President Joe Biden is facing pressure from autoworkers and the Big Three automakers over the transition to electric vehicles, which is a key part of his climate change agenda. Workers are threatening to strike unless Ford, GM, and Stellantis agree to pay United Auto Workers-level wages and benefits to all joint-venture U.S. plants making batteries for EVs. Currently, workers at these plants earn much less than their counterparts who produce vehicles that run on fossil fuels.

The Ultium Cells plant in Lordstown, Ohio, which is operated through a joint venture between GM and LG Energy, pays workers a starting salary of $16.50 per hour, significantly lower than the $32.50 per hour they were earning in 2019. This discrepancy in wages puts President Biden in a difficult position.

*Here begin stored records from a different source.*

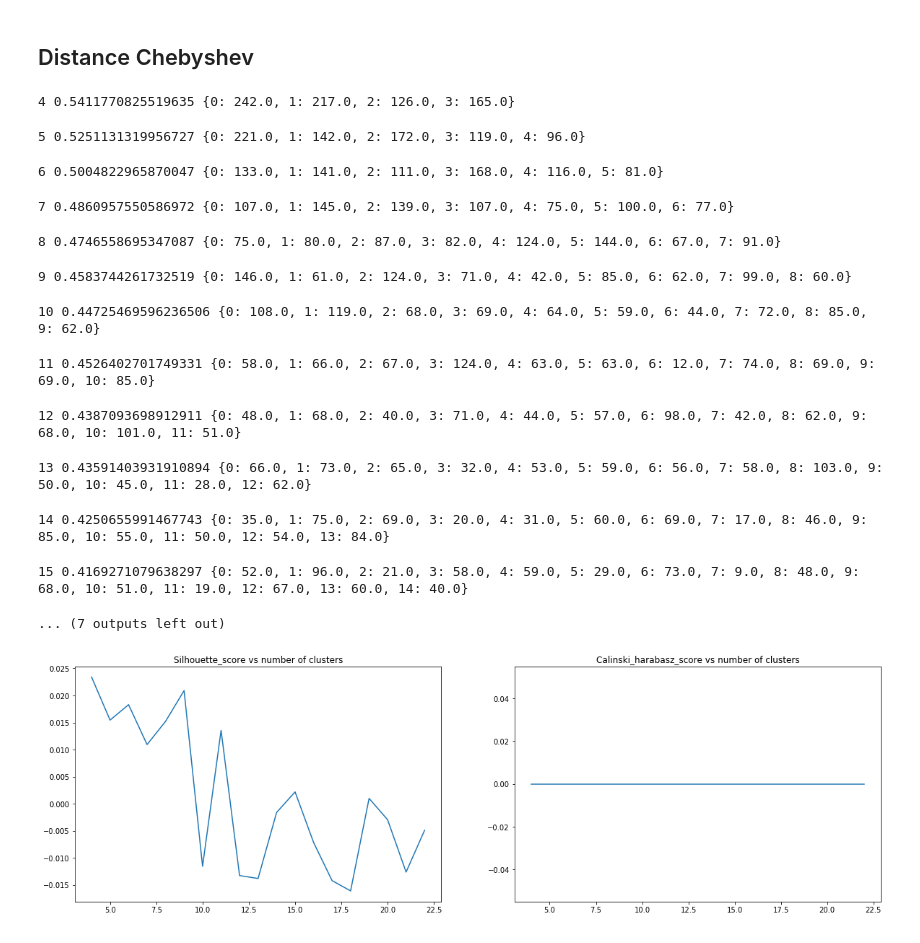
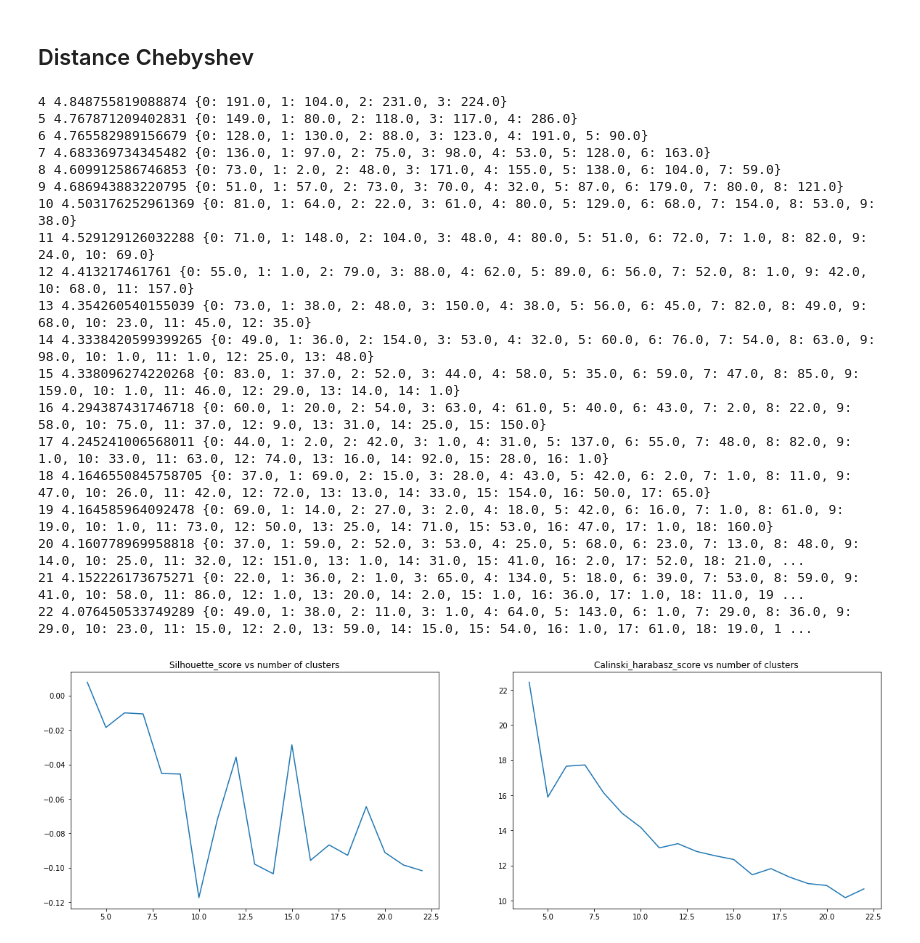
Before and after one commit to FirasAzzouz/Projet-S8, a Jupyter notebook: Clustering Kmeans (1ère base).ipynb, the cells around one changed output. Drawn from its saved outputs; the diff is of its cells as text; code cells hidden in the pictures.

```diff
--- a/Clustering Kmeans (1ère base).ipynb
+++ b/Clustering Kmeans (1ère base).ipynb
@@ -143,7 +143,7 @@ plt.show()
 # %% [markdown]
 ## Distance Chebyshev
 # %%
-metric_ = "cosine"
+metric_ = "chebyshev"
 n_init = 3
 
 for k in n_clusters_array:
@@ -151,17 +151,23 @@ for k in n_clusters_array:
     silhouette_score_array[k-n_clusters_min] = silhouette_score(X,classes)
     calinski_harabaz_score_array[k-n_clusters_min] = calinski_harabaz_score(X,classes)
 # %% [output]
-4 0.5411770825519635 {0: 242.0, 1: 217.0, 2: 126.0, 3: 165.0}
+4 4.848755819088874 {0: 191.0, 1: 104.0, 2: 231.0, 3: 224.0}
+5 4.767871209402831 {0: 149.0, 1: 80.0, 2: 118.0, 3: 117.0, 4: 286.0}
+6 4.765582989156679 {0: 128.0, 1: 130.0, 2: 88.0, 3: 123.0, 4: 191.0, 5: 90.0}
+7 4.683369734345482 {0: 136.0, 1: 97.0, 2: 75.0, 3: 98.0, 4: 53.0, 5: 128.0, 6: 163.0}
+8 4.609912586746853 {0: 73.0, 1: 2.0, 2: 48.0, 3: 171.0, 4: 155.0, 5: 138.0, 6: 104.0, 7: 59.0}
+9 4.686943883220795 {0: 51.0, 1: 57.0, 2: 73.0, 3: 70.0, 4: 32.0, 5: 87.0, 6: 179.0, 7: 80.0, 8: 121.0}
+10 4.503176252961369 {0: 81.0, 1: 64.0, 2: 22.0, 3: 61.0, 4: 80.0, 5: 129.0, 6: 68.0, 7: 154.0, 8: 53.0, 9: 38.0}
+11 4.529129126032288 {0: 71.0, 1: 148.0, 2: 104.0, 3: 48.0, 4: 80.0, 5: 51.0, 6: 72.0, 7: 1.0, 8: 82.0, 9: 24.0, 10: 69.0}
+12 4.413217461761 {0: 55.0, 1: 1.0, 2: 79.0, 3: 88.0, 4: 62.0, 5: 89.0, 6: 56.0, 7: 52.0, 8: 1.0, 9: 42.0, 10: 68.0, 11: 157.0}
+13 4.354260540155039 {0: 73.0, 1: 38.0, 2: 48.0, 3: 150.0, 4: 38.0, 5: 56.0, 6: 45.0, 7: 82.0, 8: 49.0, 9: 68.0, 10: 23.0, 11: 45.0, 12: 35.0}
+14 4.3338420599399265 {0: 49.0, 1: 36.0, 2: 154.0, 3: 53.0, 4: 32.0, 5: 60.0, 6: 76.0, 7: 54.0, 8: 63.0, 9: 98.0, 10: 1.0, 11: 1.0, 12: 25.0, 13: 48.0}
+15 4.338096274220268 {0: 83.0, 1: 37.0, 2: 52.0, 3: 44.0, 4: 58.0, 5: 35.0, 6: 59.0, 7: 47.0, 8: 85.0, 9: 159.0, 10: 1.0, 11: 46.0, 12: 29.0, 13: 14.0, 14: 1.0}
+16 4.294387431746718 {0: 60.0, 1: 20.0, 2: 54.0, 3: 63.0, 4: 61.0, 5: 40.0, 6: 43.0, 7: 2.0, 8: 22.0, 9: 58.0, 10: 75.0, 11: 37.0, 12: 9.0, 13: 31.0, 14: 25.0, 15: 150.0}
+17 4.245241006568011 {0: 44.0, 1: 2.0, 2: 42.0, 3: 1.0, 4: 31.0, 5: 137.0, 6: 55.0, 7: 48.0, 8: 82.0, 9: 1.0, 10: 33.0, 11: 63.0, 12: 74.0, 13: 16.0, 14: 92.0, 15: 28.0, 16: 1.0}
+18 4.1646550845758705 {0: 37.0, 1: 69.0, 2: 15.0, 3: 28.0, 4: 43.0, 5: 42.0, 6: 2.0, 7: 1.0, 8: 11.0, 9: 47.0, 10: 26.0, 11: 42.0, 12: 72.0, 13: 13.0, 14: 33.0, 15: 154.0, 16: 50.0, 17: 65.0}
+19 4.164585964092478 {0: 69.0, 1: 14.0, 2: 27.0, 3: 2.0, 4: 18.0, 5: 42.0, 6: 16.0, 7: 1.0, 8: 61.0, 9: 19.0, 10: 1.0, 11: 73.0, 12: 50.0, 13: 25.0, 14: 71.0, 15: 53.0, 16: 47.0, 17: 1.0, 18: 160.0}
+20 4.160778969958818 {0: 37.0, 1: 59.0, 2: 52.0, 3: 53.0, 4: 25.0, 5: 68.0, 6: 23.0, 7: 13.0, 8: 48.0, 9: 14.0, 10: 25.0, 11: 32.0, 12: 151.0, 13: 1.0, 14: 31.0, 15: 41.0, 16: 2.0, 17: 52.0, 18: 21.0, ...
+21 4.152226173675271 {0: 22.0, 1: 36.0, 2: 1.0, 3: 65.0, 4: 134.0, 5: 18.0, 6: 39.0, 7: 53.0, 8: 59.0, 9: 41.0, 10: 58.0, 11: 86.0, 12: 1.0, 13: 20.0, 14: 2.0, 15: 1.0, 16: 36.0, 17: 1.0, 18: 11.0, 19 ...
+22 4.076450533749289 {0: 49.0, 1: 38.0, 2: 11.0, 3: 1.0, 4: 64.0, 5: 143.0, 6: 1.0, 7: 29.0, 8: 36.0, 9: 29.0, 10: 23.0, 11: 15.0, 12: 2.0, 13: 59.0, 14: 15.0, 15: 54.0, 16: 1.0, 17: 61.0, 18: 19.0, 1 ...
-5 0.5251131319956727 {0: 221.0, 1: 142.0, 2: 172.0, 3: 119.0, 4: 96.0}
-6 0.5004822965870047 {0: 133.0, 1: 141.0, 2: 111.0, 3: 168.0, 4: 116.0, 5: 81.0}
-7 0.4860957550586972 {0: 107.0, 1: 145.0, 2: 139.0, 3: 107.0, 4: 75.0, 5: 100.0, 6: 77.0}
-8 0.4746558695347087 {0: 75.0, 1: 80.0, 2: 87.0, 3: 82.0, 4: 124.0, 5: 144.0, 6: 67.0, 7: 91.0}
-9 0.4583744261732519 {0: 146.0, 1: 61.0, 2: 124.0, 3: 71.0, 4: 42.0, 5: 85.0, 6: 62.0, 7: 99.0, 8: 60.0}
-10 0.44725469596236506 {0: 108.0, 1: 119.0, 2: 68.0, 3: 69.0, 4: 64.0, 5: 59.0, 6: 44.0, 7: 72.0, 8: 85.0, 9: 62.0}
-11 0.4526402701749331 {0: 58.0, 1: 66.0, 2: 67.0, 3: 124.0, 4: 63.0, 5: 63.0, 6: 12.0, 7: 74.0, 8: 69.0, 9: 69.0, 10: 85.0}
-12 0.4387093698912911 {0: 48.0, 1: 68.0, 2: 40.0, 3: 71.0, 4: 44.0, 5: 57.0, 6: 98.0, 7: 42.0, 8: 62.0, 9: 68.0, 10: 101.0, 11: 51.0}
-13 0.43591403931910894 {0: 66.0, 1: 73.0, 2: 65.0, 3: 32.0, 4: 53.0, 5: 59.0, 6: 56.0, 7: 58.0, 8: 103.0, 9: 50.0, 10: 45.0, 11: 28.0, 12: 62.0}
-14 0.4250655991467743 {0: 35.0, 1: 75.0, 2: 69.0, 3: 20.0, 4: 31.0, 5: 60.0, 6: 69.0, 7: 17.0, 8: 46.0, 9: 85.0, 10: 55.0, 11: 50.0, 12: 54.0, 13: 84.0}
-15 0.4169271079638297 {0: 52.0, 1: 96.0, 2: 21.0, 3: 58.0, 4: 59.0, 5: 29.0, 6: 73.0, 7: 9.0, 8: 48.0, 9: 68.0, 10: 51.0, 11: 19.0, 12: 67.0, 13: 60.0, 14: 40.0}
-... (7 outputs left out)
 # %%
@@ -169,11 +175,11 @@ np.save(os.path.join(os.path.abspath("résultats"),"Silhouette_score_kmeans(cheb
 # %%
 plt.figure(figsize=(20,6))
 ax1 = plt.subplot(1,2,1)
 ax1.plot(n_clusters_array, silhouette_score_array)
 ax1.set_title("Silhouette_score vs number of clusters")
 ax2 = plt.subplot(1,2,2)
-ax2.plot(n_clusters_array, calinski_harabasz_score_array)
+ax2.plot(n_clusters_array, calinski_harabaz_score_array)
 ax2.set_title("Calinski_harabasz_score vs number of clusters")
 plt.show()
 # %% [output]
-[figure, old version]
+[figure, new version]
```
Also changed, not shown: parts of 2 cells of this notebook.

While he has emphasized his support for unions, he is also pushing for the transition to electric vehicles to reduce greenhouse gas emissions.

UAW President Sean Fain is urging the Biden administration to amend federal incentives for electric vehicle manufacturing to address these wage disparities. In his statement, President Biden called on automakers to keep making electric vehicles but also emphasized the importance of fair wages and the sustainment of the middle class. The UAW, however, has not yet endorsed President Biden’s reelection, which could potentially damage the labor coalition that supported him in 2020.

Former President Donald Trump has openly sought the UAW endorsement, criticizing President Biden’s climate change policies and accusing him of abandoning autoworkers. The outcome of this dispute could have significant implications for both President Biden’s climate change agenda and the political landscape.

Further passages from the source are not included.